> PROBLEM REQUIREMENTS
All entries below are to be duplicated verbatim.

> RECORDS PROVIDED
· · · ·
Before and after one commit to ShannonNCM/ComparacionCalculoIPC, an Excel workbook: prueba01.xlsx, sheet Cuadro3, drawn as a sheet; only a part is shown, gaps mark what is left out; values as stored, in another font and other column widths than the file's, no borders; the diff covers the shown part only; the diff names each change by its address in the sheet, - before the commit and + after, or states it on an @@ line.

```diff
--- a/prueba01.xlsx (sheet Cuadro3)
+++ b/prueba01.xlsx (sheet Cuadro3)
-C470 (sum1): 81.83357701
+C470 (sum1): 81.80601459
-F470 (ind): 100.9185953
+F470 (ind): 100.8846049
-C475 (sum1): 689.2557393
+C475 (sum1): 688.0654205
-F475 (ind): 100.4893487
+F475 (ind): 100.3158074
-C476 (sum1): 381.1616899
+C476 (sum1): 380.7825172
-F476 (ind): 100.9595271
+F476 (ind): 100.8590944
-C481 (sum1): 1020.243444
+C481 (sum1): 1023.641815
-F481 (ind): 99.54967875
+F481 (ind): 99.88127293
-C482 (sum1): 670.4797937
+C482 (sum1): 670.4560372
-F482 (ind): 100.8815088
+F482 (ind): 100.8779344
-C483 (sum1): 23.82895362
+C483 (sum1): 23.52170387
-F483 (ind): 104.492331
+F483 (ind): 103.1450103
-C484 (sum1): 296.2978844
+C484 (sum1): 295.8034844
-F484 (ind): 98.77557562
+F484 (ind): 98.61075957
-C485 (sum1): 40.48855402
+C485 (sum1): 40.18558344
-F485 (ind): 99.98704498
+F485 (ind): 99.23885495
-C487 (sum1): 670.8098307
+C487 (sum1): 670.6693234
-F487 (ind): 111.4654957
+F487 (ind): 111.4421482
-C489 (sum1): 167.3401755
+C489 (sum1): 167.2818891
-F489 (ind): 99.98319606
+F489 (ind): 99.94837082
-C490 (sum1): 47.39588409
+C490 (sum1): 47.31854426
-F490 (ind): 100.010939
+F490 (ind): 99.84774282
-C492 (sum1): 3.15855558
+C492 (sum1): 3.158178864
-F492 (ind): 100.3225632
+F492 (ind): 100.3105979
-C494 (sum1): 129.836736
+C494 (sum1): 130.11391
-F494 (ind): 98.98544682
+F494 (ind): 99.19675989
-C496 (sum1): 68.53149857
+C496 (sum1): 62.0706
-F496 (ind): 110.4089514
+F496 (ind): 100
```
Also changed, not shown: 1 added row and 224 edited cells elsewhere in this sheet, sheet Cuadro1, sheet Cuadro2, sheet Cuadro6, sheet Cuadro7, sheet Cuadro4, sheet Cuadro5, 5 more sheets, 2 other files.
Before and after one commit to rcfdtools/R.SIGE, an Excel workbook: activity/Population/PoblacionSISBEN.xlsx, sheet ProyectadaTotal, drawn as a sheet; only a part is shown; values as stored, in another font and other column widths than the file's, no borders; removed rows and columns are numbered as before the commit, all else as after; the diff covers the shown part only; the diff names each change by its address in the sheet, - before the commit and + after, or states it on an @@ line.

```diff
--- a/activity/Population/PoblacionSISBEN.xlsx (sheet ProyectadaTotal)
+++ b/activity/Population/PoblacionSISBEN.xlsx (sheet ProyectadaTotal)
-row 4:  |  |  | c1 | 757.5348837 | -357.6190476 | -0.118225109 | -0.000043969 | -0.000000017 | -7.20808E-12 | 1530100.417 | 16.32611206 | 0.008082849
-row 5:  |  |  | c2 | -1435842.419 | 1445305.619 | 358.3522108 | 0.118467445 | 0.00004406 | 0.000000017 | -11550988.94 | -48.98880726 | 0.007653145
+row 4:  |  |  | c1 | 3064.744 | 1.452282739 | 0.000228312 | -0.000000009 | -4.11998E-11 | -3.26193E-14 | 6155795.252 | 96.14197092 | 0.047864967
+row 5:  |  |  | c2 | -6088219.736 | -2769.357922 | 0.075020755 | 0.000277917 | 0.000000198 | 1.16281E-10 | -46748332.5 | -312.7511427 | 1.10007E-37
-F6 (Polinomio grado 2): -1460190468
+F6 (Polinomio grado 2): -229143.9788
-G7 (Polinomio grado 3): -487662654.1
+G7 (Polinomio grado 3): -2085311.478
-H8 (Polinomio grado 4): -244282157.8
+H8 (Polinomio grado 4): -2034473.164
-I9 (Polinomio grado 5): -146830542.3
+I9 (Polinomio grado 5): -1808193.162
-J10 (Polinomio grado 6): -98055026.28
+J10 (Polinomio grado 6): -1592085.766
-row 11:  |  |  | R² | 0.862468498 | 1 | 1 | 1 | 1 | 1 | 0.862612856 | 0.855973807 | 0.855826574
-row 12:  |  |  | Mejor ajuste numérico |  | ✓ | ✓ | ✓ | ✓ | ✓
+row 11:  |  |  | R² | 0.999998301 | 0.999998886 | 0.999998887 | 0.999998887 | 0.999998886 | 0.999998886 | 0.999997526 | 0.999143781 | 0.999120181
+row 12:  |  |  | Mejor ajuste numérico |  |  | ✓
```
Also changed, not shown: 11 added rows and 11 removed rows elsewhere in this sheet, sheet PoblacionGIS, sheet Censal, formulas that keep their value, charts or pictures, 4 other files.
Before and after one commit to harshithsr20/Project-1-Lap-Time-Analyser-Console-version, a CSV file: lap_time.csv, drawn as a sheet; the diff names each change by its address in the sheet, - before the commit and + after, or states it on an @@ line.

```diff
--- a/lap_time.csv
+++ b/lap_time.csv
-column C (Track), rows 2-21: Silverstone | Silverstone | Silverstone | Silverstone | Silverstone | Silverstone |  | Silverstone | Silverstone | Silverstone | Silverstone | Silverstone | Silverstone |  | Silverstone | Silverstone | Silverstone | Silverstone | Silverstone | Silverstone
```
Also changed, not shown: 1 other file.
· · · ·
> ANSWER FOR THIS EXERCISE
Before and after one commit to ShannonNCM/ComparacionCalculoIPC, an Excel workbook: prueba01.xlsx, sheet Cuadro3, drawn as a sheet; only a part is shown, gaps mark what is left out; values as stored, in another font and other column widths than the file's, no borders; the diff covers the shown part only; the diff names each change by its address in the sheet, - before the commit and + after, or states it on an @@ line.

```diff
--- a/prueba01.xlsx (sheet Cuadro3)
+++ b/prueba01.xlsx (sheet Cuadro3)
-C470 (sum1): 81.83357701
+C470 (sum1): 81.80601459
-F470 (ind): 100.9185953
+F470 (ind): 100.8846049
-C475 (sum1): 689.2557393
+C475 (sum1): 688.0654205
-F475 (ind): 100.4893487
+F475 (ind): 100.3158074
-C476 (sum1): 381.1616899
+C476 (sum1): 380.7825172
-F476 (ind): 100.9595271
+F476 (ind): 100.8590944
-C481 (sum1): 1020.243444
+C481 (sum1): 1023.641815
-F481 (ind): 99.54967875
+F481 (ind): 99.88127293
-C482 (sum1): 670.4797937
+C482 (sum1): 670.4560372
-F482 (ind): 100.8815088
+F482 (ind): 100.8779344
-C483 (sum1): 23.82895362
+C483 (sum1): 23.52170387
-F483 (ind): 104.492331
+F483 (ind): 103.1450103
-C484 (sum1): 296.2978844
+C484 (sum1): 295.8034844
-F484 (ind): 98.77557562
+F484 (ind): 98.61075957
-C485 (sum1): 40.48855402
+C485 (sum1): 40.18558344
-F485 (ind): 99.98704498
+F485 (ind): 99.23885495
-C487 (sum1): 670.8098307
+C487 (sum1): 670.6693234
-F487 (ind): 111.4654957
+F487 (ind): 111.4421482
-C489 (sum1): 167.3401755
+C489 (sum1): 167.2818891
-F489 (ind): 99.98319606
+F489 (ind): 99.94837082
-C490 (sum1): 47.39588409
+C490 (sum1): 47.31854426
-F490 (ind): 100.010939
+F490 (ind): 99.84774282
-C492 (sum1): 3.15855558
+C492 (sum1): 3.158178864
-F492 (ind): 100.3225632
+F492 (ind): 100.3105979
-C494 (sum1): 129.836736
+C494 (sum1): 130.11391
-F494 (ind): 98.98544682
+F494 (ind): 99.19675989
-C496 (sum1): 68.53149857
+C496 (sum1): 62.0706
-F496 (ind): 110.4089514
+F496 (ind): 100
```
Also changed, not shown: 1 added row and 224 edited cells elsewhere in this sheet, sheet Cuadro1, sheet Cuadro2, sheet Cuadro6, sheet Cuadro7, sheet Cuadro4, sheet Cuadro5, 5 more sheets, 2 other files.
Before and after one commit to rcfdtools/R.SIGE, an Excel workbook: activity/Population/PoblacionSISBEN.xlsx, sheet ProyectadaTotal, drawn as a sheet; only a part is shown; values as stored, in another font and other column widths than the file's, no borders; removed rows and columns are numbered as before the commit, all else as after; the diff covers the shown part only; the diff names each change by its address in the sheet, - before the commit and + after, or states it on an @@ line.

```diff
--- a/activity/Population/PoblacionSISBEN.xlsx (sheet ProyectadaTotal)
+++ b/activity/Population/PoblacionSISBEN.xlsx (sheet ProyectadaTotal)
-row 4:  |  |  | c1 | 757.5348837 | -357.6190476 | -0.118225109 | -0.000043969 | -0.000000017 | -7.20808E-12 | 1530100.417 | 16.32611206 | 0.008082849
-row 5:  |  |  | c2 | -1435842.419 | 1445305.619 | 358.3522108 | 0.118467445 | 0.00004406 | 0.000000017 | -11550988.94 | -48.98880726 | 0.007653145
+row 4:  |  |  | c1 | 3064.744 | 1.452282739 | 0.000228312 | -0.000000009 | -4.11998E-11 | -3.26193E-14 | 6155795.252 | 96.14197092 | 0.047864967
+row 5:  |  |  | c2 | -6088219.736 | -2769.357922 | 0.075020755 | 0.000277917 | 0.000000198 | 1.16281E-10 | -46748332.5 | -312.7511427 | 1.10007E-37
-F6 (Polinomio grado 2): -1460190468
+F6 (Polinomio grado 2): -229143.9788
-G7 (Polinomio grado 3): -487662654.1
+G7 (Polinomio grado 3): -2085311.478
-H8 (Polinomio grado 4): -244282157.8
+H8 (Polinomio grado 4): -2034473.164
-I9 (Polinomio grado 5): -146830542.3
+I9 (Polinomio grado 5): -1808193.162
-J10 (Polinomio grado 6): -98055026.28
+J10 (Polinomio grado 6): -1592085.766
-row 11:  |  |  | R² | 0.862468498 | 1 | 1 | 1 | 1 | 1 | 0.862612856 | 0.855973807 | 0.855826574
-row 12:  |  |  | Mejor ajuste numérico |  | ✓ | ✓ | ✓ | ✓ | ✓
+row 11:  |  |  | R² | 0.999998301 | 0.999998886 | 0.999998887 | 0.999998887 | 0.999998886 | 0.999998886 | 0.999997526 | 0.999143781 | 0.999120181
+row 12:  |  |  | Mejor ajuste numérico |  |  | ✓
```
Also changed, not shown: 11 added rows and 11 removed rows elsewhere in this sheet, sheet PoblacionGIS, sheet Censal, formulas that keep their value, charts or pictures, 4 other files.
Before and after one commit to harshithsr20/Project-1-Lap-Time-Analyser-Console-version, a CSV file: lap_time.csv, drawn as a sheet; the diff names each change by its address in the sheet, - before the commit and + after, or states it on an @@ line.

```diff
--- a/lap_time.csv
+++ b/lap_time.csv
-column C (Track), rows 2-21: Silverstone | Silverstone | Silverstone | Silverstone | Silverstone | Silverstone |  | Silverstone | Silverstone | Silverstone | Silverstone | Silverstone | Silverstone |  | Silverstone | Silverstone | Silverstone | Silverstone | Silverstone | Silverstone
```
Also changed, not shown: 1 other file.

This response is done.